Avoiding Whiplash In Car Accidents
By Jason Mizrahi - Owner of Worldwide Auto Leasing
Getting hit from the rear of your vehicle can cause your head to jerk back and forth like a bobble-head doll, leaving you stuck with more than just a damaged vehicle. Even minor accidents can leave you with whiplash, a condition affecting the ligaments and muscles of the neck and shoulders, typically caused by rear-end collisions. Whiplash can cause lasting distress and discomfort, but a properly configured head restraint system can reduce or even prevent such an injury.
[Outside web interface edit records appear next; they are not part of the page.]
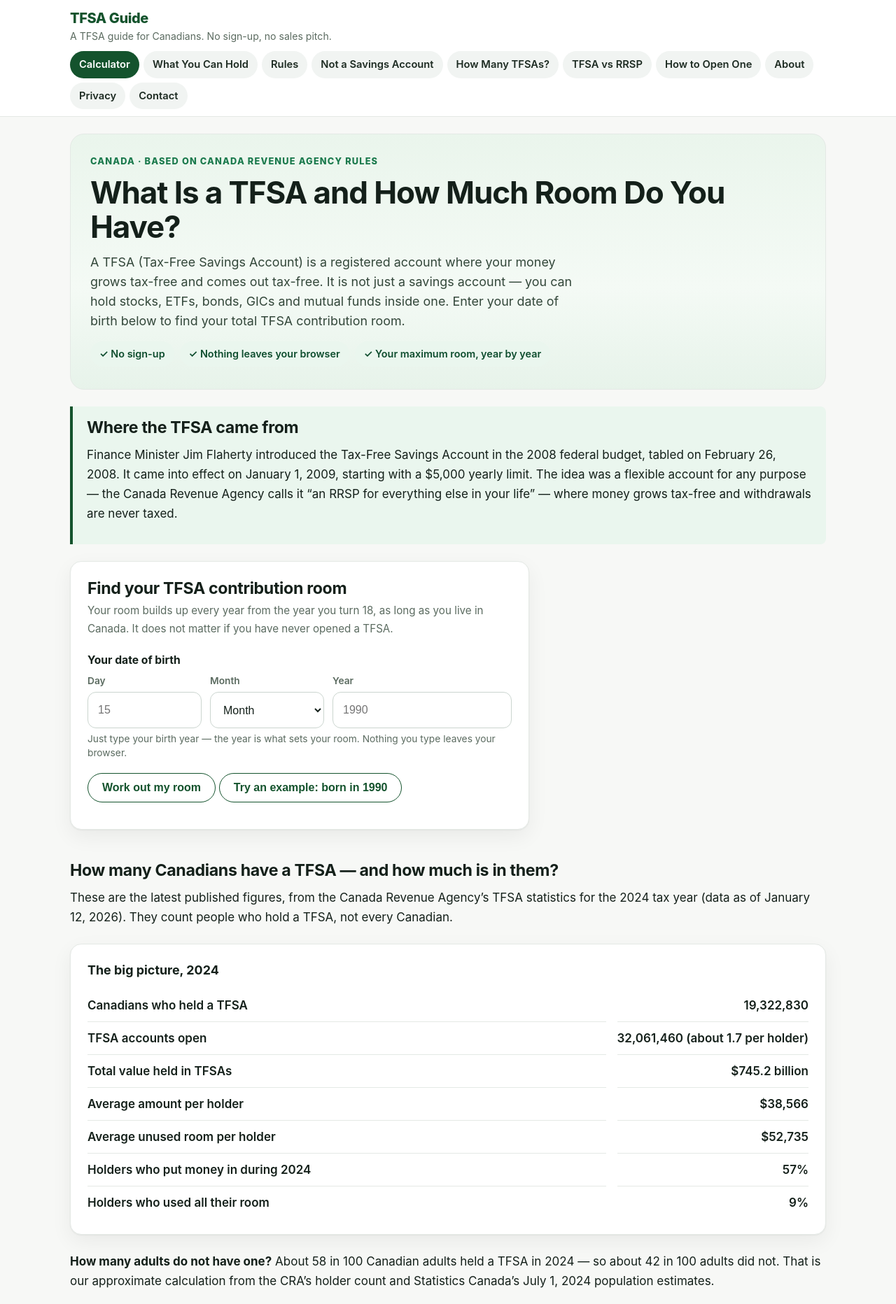
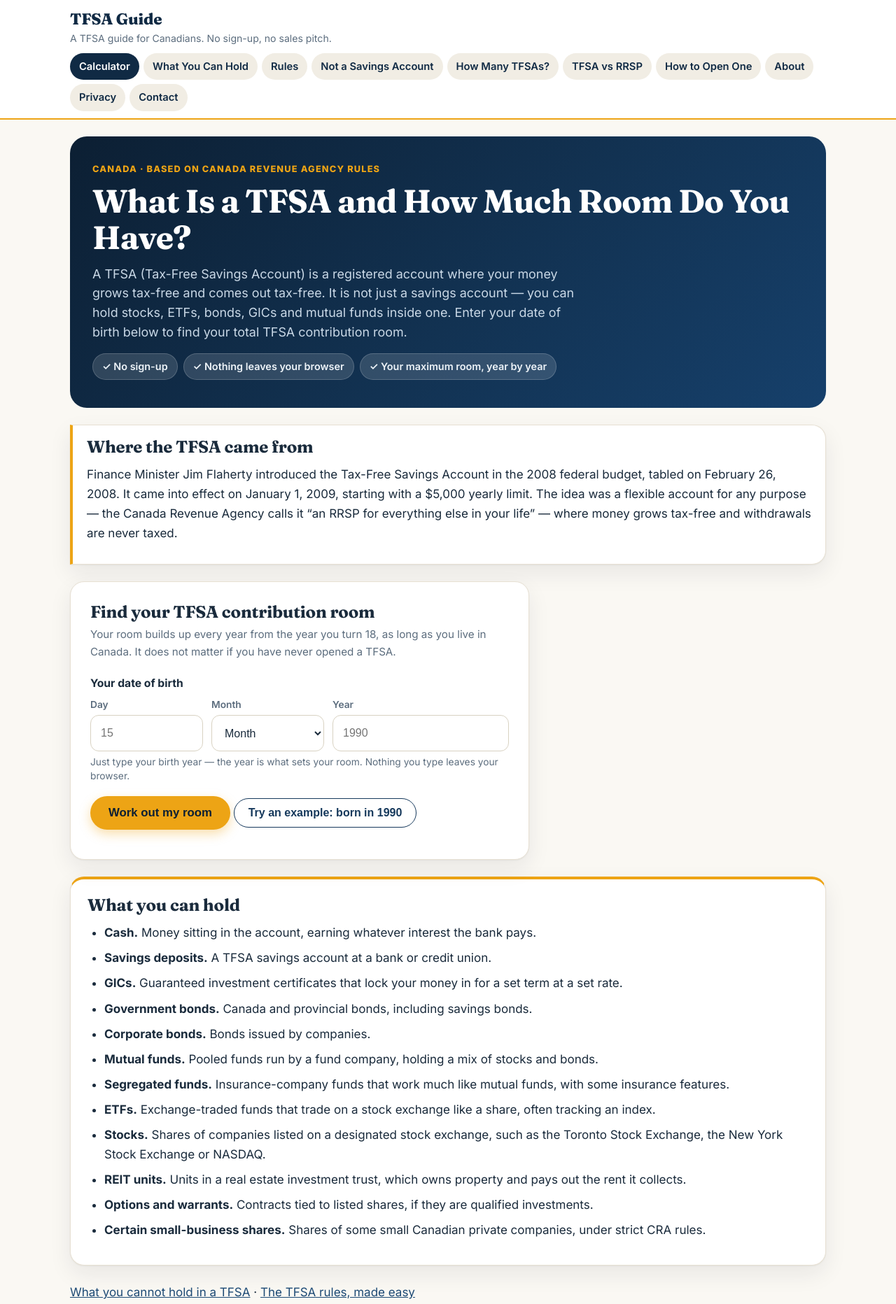
Before and after one commit to stockpickoftheday/tfsa-site, a plain HTML site: page index.html in a window 1280 px wide. Shown: the top 1864 px of the page at 70% size. Drawn offline with Linux system fonts and the light colour scheme.

Commit message:
Deploy new navy and gold site design

```diff
--- a/index.html
+++ b/index.html
@@ -59,7 +59,10 @@
   ]
 }
 </script>
-<link rel="stylesheet" href="style.css?v=2">
+<link rel="preconnect" href="https://fonts.googleapis.com">
+<link rel="preconnect" href="https://fonts.gstatic.com" crossorigin>
+<link href="https://fonts.googleapis.com/css2?family=Fraunces:opsz,wght@9..144,700;9..144,800&family=Inter:wght@400;600;700;800&display=swap" rel="stylesheet">
+<link rel="stylesheet" href="style.css?v=3">
 <script src="calculator.js" defer></script>
 </head>
 <body>
@@ -114,7 +117,7 @@
           </div>
           <span class="hint">Just type your birth year &mdash; the year is what sets your room. Nothing you type leaves your browser.</span>
         </div>
-        <p><button class="example-btn" id="calc-btn" type="button">Work out my room</button>
+        <p><button class="cta-btn" id="calc-btn" type="button">Work out my room</button>
         <button class="example-btn" id="example-btn" type="button">Try an example: born in 1990</button></p>
         <div id="calc-error" class="no-result" hidden></div>
       </div>
@@ -129,6 +132,27 @@
       </div>
     </div>
     <div class="sticky-bar" id="sticky-bar" hidden><span>Your maximum room</span><strong id="sticky-total">$0</strong></div>
+
+    <section>
+      <div class="example">
+      <h2>What you can hold</h2>
+      <ul>
+        <li><strong>Cash.</strong> Money sitting in the account, earning whatever interest the bank pays.</li>
+        <li><strong>Savings deposits.</strong> A TFSA savings account at a bank or credit union.</li>
+        <li><strong>GICs.</strong> Guaranteed investment certificates that lock your money in for a set term at a set rate.</li>
+        <li><strong>Government bonds.</strong> Canada and provincial bonds, including savings bonds.</li>
+        <li><strong>Corporate bonds.</strong> Bonds issued by companies.</li>
+        <li><strong>Mutual funds.</strong> Pooled funds run by a fund company, holding a mix of stocks and bonds.</li>
+        <li><strong>Segregated funds.</strong> Insurance-company funds that work much like mutual funds, with some insurance features.</li>
+        <li><strong>ETFs.</strong> Exchange-traded funds that trade on a stock exchange like a share, often tracking an index.</li>
+        <li><strong>Stocks.</strong> Shares of companies listed on a designated stock exchange, such as the Toronto Stock Exchange, the New York Stock Exchange or NASDAQ.</li>
+        <li><strong>REIT units.</strong> Units in a real estate investment trust, which owns property and pays out the rent it collects.</li>
+        <li><strong>Options and warrants.</strong> Contracts tied to listed shares, if they are qualified investments.</li>
+        <li><strong>Certain small-business shares.</strong> Shares of some small Canadian private companies, under strict CRA rules.</li>
+      </ul>
+      </div>
+      <p><a href="what-can-you-hold-in-a-tfsa.html">What you cannot hold in a TFSA</a> &middot; <a href="tfsa-rules.html">The TFSA rules, made easy</a></p>
+    </section>
 
     <section class="stats">
       <h2>How many Canadians have a TFSA &mdash; and how much is in them?</h2>
--- a/style.css
+++ b/style.css
@@ -1,42 +1,46 @@
 /* TFSA Guide (Canada) — shared stylesheet.
-   Adapted from the house calculator design, Nov 2026. Plain, fast, no external fonts or libraries.
-   Mobile-first: single column, sticky answer bar; desktop: inputs left,
-   results sticky on the right. */
+   New look, Nov 2026: deep navy + warm gold on warm paper. Fraunces for
+   headings, Inter for body (Google Fonts, system fallbacks). Plain, fast,
+   no other external libraries. Mobile-first: single column, sticky answer
+   bar; desktop: inputs left, results sticky on the right. */
 
 * { box-sizing: border-box; }
 
 :root {
-  --green-900: #0b3d26;
-  --green-800: #0e4d2e;
-  --green-700: #14532d;
-  --green-600: #1b7a4d;
-  --green-50: #eaf6ee;
-  --ink: #14201a;
-  --muted: #5b6b60;
-  --line: #e4e9e5;
-  --bg: #f7f8f6;
+  --navy-900: #0c1f33;
+  --navy-800: #102a44;
+  --navy-700: #16395c;
+  --navy-600: #1d4a75;
+  --gold: #eda415;
+  --gold-dark: #cf8d0c;
+  --gold-soft: #fdf3dd;
+  --teal: #0e7490;
+  --ink: #1a2b3c;
+  --muted: #5c6d7e;
+  --line: #e7e0d3;
+  --bg: #faf8f3;
   --card: #ffffff;
-  --amber-bg: #fff9e6;
-  --amber-line: #d9a514;
+  --amber-bg: #fdf6e3;
+  --amber-line: #e8a317;
   --red: #b3261e;
   --red-bg: #fdecea;
-  --shadow: 0 1px 2px rgba(16, 24, 20, 0.05), 0 10px 30px rgba(16, 24, 20, 0.06);
-  --radius: 16px;
+  --shadow: 0 1px 2px rgba(20, 30, 45, 0.05), 0 12px 32px rgba(20, 30, 45, 0.08);
+  --radius: 20px;
 }
 
 html { -webkit-text-size-adjust: 100%; }
 
 body {
   margin: 0;
-  font-family: -apple-system, BlinkMacSystemFont, "Segoe UI", Roboto, Helvetica, Arial, sans-serif;
+  font-family: 'Inter', -apple-system, BlinkMacSystemFont, "Segoe UI", Roboto, Helvetica, Arial, sans-serif;
   font-size: 17px;
   line-height: 1.65;
   color: var(--ink);
   background: var(--bg);
 }
 
-a { color: var(--green-700); }
-a:hover { color: var(--green-600); }
+a { color: var(--navy-600); }
+a:hover { color: var(--teal); }
 
 .wrap { max-width: 1120px; margin: 0 auto; padding: 0 20px; }
 
@@ -47,19 +51,20 @@ header.site {
   top: 0;
   z-index: 40;
   background: #fff;
-  border-bottom: 1px solid var(--line);
+  border-bottom: 2px solid var(--gold);
   padding: 14px 0 10px;
 }
 
 header.site .site-title {
-  font-size: 1.25rem;
+  font-family: 'Fraunces', Georgia, 'Times New Roman', serif;
+  font-size: 1.4rem;
   font-weight: 800;
-  letter-spacing: -0.02em;
+  letter-spacing: -0.01em;
   line-height: 1.2;
   margin: 0;
 }
 
-header.site .site-title a { color: var(--green-700); text-decoration: none; }
+header.site .site-title a { color: var(--navy-800); text-decoration: none; }
 
 header.site .tagline {
   margin: 2px 0 0;
@@ -79,8 +84,8 @@ nav.main::-webkit-scrollbar { display: none; }
 
 nav.main a {
   flex: 0 0 auto;
-  color: #1d2b22;
-  background: #f1f4f2;
+  color: var(--navy-800);
+  background: #f1ede4;
   text-decoration: none;
   font-size: 0.92rem;
   font-weight: 600;
@@ -88,8 +93,8 @@ nav.main a {
   border-radius: 999px;
   white-space: nowrap;
 }
-nav.main a:hover { background: #e2ebe5; color: var(--green-700); }
-nav.main a.current { background: var(--green-700); color: #fff; }
+nav.main a:hover { background: #e6dfcd; color: var(--navy-800); }
+nav.main a.current { background: var(--navy-800); color: #fff; }
 
 /* ---------- hero & headings ---------- */
 
@@ -98,26 +103,28 @@ main { padding: 20px 0 64px; }
 /* ---------- hero ---------- */
 
 .hero {
-  background: linear-gradient(180deg, #eaf5ec 0%, #f4faf5 60%, #e7f3ea 100%);
-  border: 1px solid var(--line);
-  border-radius: 20px;
-  padding: 28px;
+  background: linear-gradient(135deg, #0c1f33 0%, #123252 55%, #16406b 100%);
+  color: #fff;
+  border: none;
+  border-radius: 24px;
+  padding: 36px 32px;
   margin-top: 4px;
 }
 
 .page-hero {
-  background: linear-gradient(180deg, #f0f7f1 0%, #fafdfb 60%, #edf5ee 100%);
-  border: 1px solid var(--line);
-  border-radius: 20px;
-  padding: 24px;
+  background: linear-gradient(135deg, #0c1f33 0%, #123252 60%, #16406b 100%);
+  color: #fff;
+  border: none;
+  border-radius: 24px;
+  padding: 32px 28px;
   margin-top: 4px;
 }
-.page-hero h1 { margin-bottom: 10px; }
-.page-hero .lede { margin-bottom: 0; }
+.page-hero h1 { margin-bottom: 10px; color: #fff; }
+.page-hero .lede { margin-bottom: 0; color: #c9d8e6; }
 
 @media (max-width: 640px) {
-  .hero { padding: 22px 20px; }
-  .page-hero { padding: 20px 18px; }
+  .hero { padding: 28px 22px; }
+  .page-hero { padding: 26px 20px; }
 }
 
 .eyebrow {
@@ -126,22 +133,32 @@ main { padding: 20px 0 64px; }
   font-weight: 800;
   letter-spacing: 0.09em;
   text-transform: uppercase;
-  color: var(--green-600);
+  color: var(--gold);
 }
 
 h1 {
-  font-size: clamp(1.9rem, 5vw, 2.75rem);
+  font-family: 'Fraunces', Georgia, 'Times New Roman', serif;
+  font-size: clamp(2rem, 5vw, 2.9rem);
   line-height: 1.12;
-  letter-spacing: -0.025em;
+  letter-spacing: -0.02em;
   margin: 0 0 12px;
 }
-h2 { font-size: 1.45rem; line-height: 1.25; letter-spacing: -0.015em; margin: 44px 0 10px; }
+.hero h1 { color: #fff; }
+h2 {
+  font-family: 'Fraunces', Georgia, 'Times New Roman', serif;
+  font-size: 1.5rem;
+  line-height: 1.25;
+  letter-spacing: -0.01em;
+  margin: 44px 0 10px;
+  color: var(--ink);
+}
 h3 { font-size: 1.12rem; margin: 28px 0 8px; }
 p { margin: 0 0 14px; }
 ul, ol { margin: 0 0 14px; padding-left: 24px; }
 li { margin-bottom: 8px; }
 
 .lede { font-size: 1.12rem; line-height: 1.55; color: #33473a; max-width: 62ch; }
+.hero .lede { color: #c9d8e6; }
 
 .chips {
   display: flex;
@@ -153,12 +170,17 @@ li { margin-bottom: 8px; }
 }
 .chips li {
   margin: 0;
-  background: var(--green-50);
-  color: var(--green-800);
+  background: var(--gold-soft);
+  color: var(--navy-800);
   font-size: 0.9rem;
   font-weight: 600;
   padding: 6px 13px;
   border-radius: 999px;
+}
+.hero .chips li {
+  background: rgba(255, 255, 255, 0.14);
+  border: 1px solid rgba(255, 255, 255, 0.18);
+  color: #eef4f9;
 }
 
 /* ---------- calculator ---------- */
@@ -170,7 +192,7 @@ li { margin-bottom: 8px; }
   border: 1px solid var(--line);
   border-radius: var(--radius);
   box-shadow: var(--shadow);
-  padding: 24px;
+  padding: 28px;
 }
 
 .calc-box h2 { margin: 0 0 4px; }
@@ -187,7 +209,7 @@ li { margin-bottom: 8px; }
   padding: 12px 14px;
   font-size: 16px;
   line-height: 1.3;
-  border: 1.5px solid #cbd5cf;
+  border: 1.5px solid #d8d2c2;
   border-radius: 12px;
   background: #fff;
   color: var(--ink);
@@ -202,8 +224,8 @@ li { margin-bottom: 8px; }
 .field input[type="number"]:focus,
 .field select:focus {
   outline: none;
-  border-color: var(--green-600);
-  box-shadow: 0 0 0 3px rgba(27, 122, 77, 0.18);
+  border-color: var(--navy-600);
+  box-shadow: 0 0 0 3px rgba(29, 74, 117, 0.18);
 }
 
 .money-input { position: relative; display: block; }
@@ -228,26 +250,39 @@ li { margin-bottom: 8px; }
   width: 22px;
   height: 22px;
   margin: 1px 0 0;
-  accent-color: var(--green-700);
+  accent-color: var(--navy-700);
   cursor: pointer;
 }
 
+button.cta-btn {
+  background: var(--gold);
+  color: var(--navy-900);
+  border: none;
+  border-radius: 999px;
+  padding: 14px 26px;
+  font-size: 1.05rem;
+  font-weight: 800;
+  cursor: pointer;
+  box-shadow: 0 6px 16px rgba(237, 164, 21, 0.35);
+}
+button.cta-btn:hover { background: var(--gold-dark); color: #fff; }
+
 button.example-btn {
   background: #fff;
-  color: var(--green-700);
-  border: 1.5px solid var(--green-700);
+  color: var(--navy-700);
+  border: 1.5px solid var(--navy-700);
   border-radius: 999px;
   padding: 11px 20px;
   font-size: 1rem;
   font-weight: 700;
   cursor: pointer;
 }
-button.example-btn:hover { background: var(--green-50); }
+button.example-btn:hover { background: #eef3f8; }
 
-/* ---------- results (dark green panel) ---------- */
+/* ---------- results (dark navy panel) ---------- */
 
 .results {
-  background: var(--green-800);
+  background: linear-gradient(160deg, #0c1f33 0%, #123252 100%);
   color: #fff;
   border-radius: var(--radius);
   box-shadow: var(--shadow);
@@ -260,21 +295,22 @@ button.example-btn:hover { background: var(--green-50); }
   font-weight: 800;
   text-transform: uppercase;
   letter-spacing: 0.08em;
-  color: #bfe3cd;
+  color: #9db8d0;
 }
 
 .results .big {
   margin: 4px 0 4px;
-  font-size: clamp(2.4rem, 8vw, 3rem);
+  font-family: 'Fraunces', Georgia, 'Times New Roman', serif;
+  font-size: clamp(2.6rem, 8vw, 3.2rem);
   font-weight: 800;
   letter-spacing: -0.03em;
   line-height: 1.05;
-  color: #fff;
+  color: #f5b81e;
 }
 
 .results .big-sub {
   margin: 0 0 8px;
-  color: #d6ecdf;
+  color: #c9d8e6;
   font-size: 0.98rem;
 }
 
@@ -287,7 +323,7 @@ button.example-btn:hover { background: var(--green-50); }
   padding: 11px 0;
   border-top: 1px solid rgba(255, 255, 255, 0.16);
 }
-.results .row dt { font-weight: 600; color: #e6f3ea; }
+.results .row dt { font-weight: 600; color: #dbe7f1; }
 .results .row dd { margin: 0; text-align: right; font-weight: 700; white-space: nowrap; }
 .results .row.total-row dt,
 .results .row.total-row dd {
@@ -307,7 +343,7 @@ button.example-btn:hover { background: var(--green-50); }
 .results .note {
   background: rgba(255, 255, 255, 0.1);
   border: 1px solid rgba(255, 255, 255, 0.18);
-  border-left: 4px solid #e8c547;
+  border-left: 4px solid var(--gold);
   color: #eef7f0;
   margin-top: 18px;
 }
@@ -332,14 +368,14 @@ button.example-btn:hover { background: var(--green-50); }
   align-items: baseline;
   gap: 12px;
   margin-top: 16px;
-  background: var(--green-900);
+  background: var(--navy-900);
   color: #fff;
   border-radius: 999px;
-  box-shadow: 0 8px 24px rgba(11, 61, 38, 0.35);
+  box-shadow: 0 8px 24px rgba(12, 31, 51, 0.35);
   padding: 13px 20px;
 }
-.sticky-bar span { font-size: 0.9rem; color: #bfe3cd; font-weight: 600; }
-.sticky-bar strong { font-size: 1.25rem; font-weight: 800; letter-spacing: -0.02em; white-space: nowrap; }
+.sticky-bar span { font-size: 0.9rem; color: #9db8d0; font-weight: 600; }
+.sticky-bar strong { font-size: 1.25rem; font-weight: 800; letter-spacing: -0.02em; white-space: nowrap; color: #f5b81e; }
 
 /* ---------- tables ---------- */
 
@@ -365,6 +401,7 @@ th {
 }
 td { border-bottom: 1px solid var(--line); }
 tr:last-child td { border-bottom: none; }
+tbody tr:nth-child(even) td { background: #fbf9f5; }
 td.num, th.num { text-align: right; }
 
 /* ---------- example & explainer cards ---------- */
@@ -372,6 +409,7 @@ td.num, th.num { text-align: right; }
 .example {
   background: var(--card);
   border: 1px solid var(--line);
+  border-top: 4px solid var(--gold);
   border-radius: var(--radius);
   box-shadow: var(--shadow);
   padding: 22px 24px;
@@ -405,8 +443,8 @@ td.num, th.num { text-align: right; }
 /* ---------- footer ---------- */
 
 footer.site {
-  background: var(--green-900);
-  color: #bfd8c8;
+  background: var(--navy-900);
+  color: #b9c9d8;
   padding: 32px 0 40px;
   font-size: 0.9rem;
 }
@@ -454,8 +492,8 @@ footer.site p { margin: 0; }
   display: flex;
   align-items: flex-start;
   gap: 10px;
-  background: var(--green-50);
-  border: 1.5px solid #cfe3d6;
+  background: var(--gold-soft);
+  border: 1.5px solid #eadfc2;
   border-radius: 12px;
   padding: 12px 14px;
   font-weight: 700;
@@ -463,14 +501,14 @@ footer.site p { margin: 0; }
   cursor: pointer;
 }
 .mode-toggle label:has(input:checked) {
-  border-color: var(--green-600);
-  background: #dff0e4;
+  border-color: var(--navy-600);
+  background: #e4edf5;
 }
 .mode-toggle input {
   width: 20px;
   height: 20px;
   margin: 1px 0 0;
-  accent-color: var(--green-700);
+  accent-color: var(--navy-700);
   cursor: pointer;
 }
 .mode-toggle .hint {
@@ -481,20 +519,22 @@ footer.site p { margin: 0; }
   margin-top: 2px;
 }
 
-.claim-table td.hl, .claim-table th.hl { font-weight: 800; color: var(--green-800); }
-.claim-table tr.best td { background: var(--green-50); }
+.claim-table td.hl, .claim-table th.hl { font-weight: 800; color: var(--navy-800); }
+.claim-table tr.best td { background: var(--gold-soft); }
 
 /* TFSA site additions */
 .origin {
-  background: var(--green-50, #eef6ee);
-  border-left: 4px solid var(--green-700, #2e7d32);
+  background: #fff;
+  border: 1px solid var(--line);
+  border-left: 4px solid var(--gold);
   padding: 1rem 1.25rem;
   margin: 1.5rem 0;
-  border-radius: 0 8px 8px 0;
+  border-radius: 0 20px 20px 0;
+  box-shadow: var(--shadow);
 }
 .origin h2 { margin-top: 0; }
 .stats { margin: 2rem 0; }
-.faq { margin: 2rem 0; padding-top: 1rem; border-top: 1px solid var(--border, #ddd); }
+.faq { margin: 2rem 0; padding-top: 1rem; border-top: 1px solid var(--line); }
 .faq h3 { margin-bottom: 0.25rem; }
 .faq p { margin-top: 0; }
 
@@ -506,6 +546,7 @@ footer.site p { margin: 0; }
 
 /* Phones: stack the big-picture stats so long values never run off the card */
 @media (max-width: 640px) {
+  .calc-box { padding: 20px; }
   .example { padding: 16px; }
   .example dl { grid-template-columns: 1fr; gap: 0; }
   .example dl dt { padding-bottom: 0; }
```
Also changed, not shown: about.html (+4 -1 lines), contact.html (+4 -1 lines), how-many-tfsas-can-you-have.html (+4 -1 lines), how-to-open-a-tfsa.html (+4 -1 lines), privacy.html (+4 -1 lines), tfsa-is-not-a-savings-account.html (+4 -1 lines), tfsa-rules.html (+4 -1 lines), tfsa-vs-rrsp.html (+4 -1 lines), what-can-you-hold-in-a-tfsa.html (+4 -1 lines).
So what exactly are head restraints? They are what most people think of as headrests, but that's not their primary function. Head restraints are designed to restrict head movement during a rear-impact collision and reduce the chance of neck and shoulder injury. They're an important (though often overlooked) safety feature that all vehicles are equipped with today.
Most vehicles contain manually adjustable head restraints. Head restraints are most effective when they are close to your head, restraints are also required to sit no farther than 2 inches from the back of an occupant's head, in other words to be effective, the top of the restraint should lie somewhere between the top of your ears and the top of your head. If your head restraint moves with horizontal adjustment, it should be placed so that it's as close to your head as possible, without pushing your head forward or causing the height of the restraint to drop. The position of your seat back is also important — less is better when it comes to reclining. A more upright seat back means that the head restraint will likely be in a safer position — one that's closer to your head.
So the next time you get into your car, give some thought to the head restraints perched atop those seat backs. They could very well wind up saving your neck someday!.
Feel Free to contact Worldwide Auto Leasing at 732.534.4430 or at info@WorldwideAutoLeasing.com with any of your car safety questions or for a free quote on a new vehicle.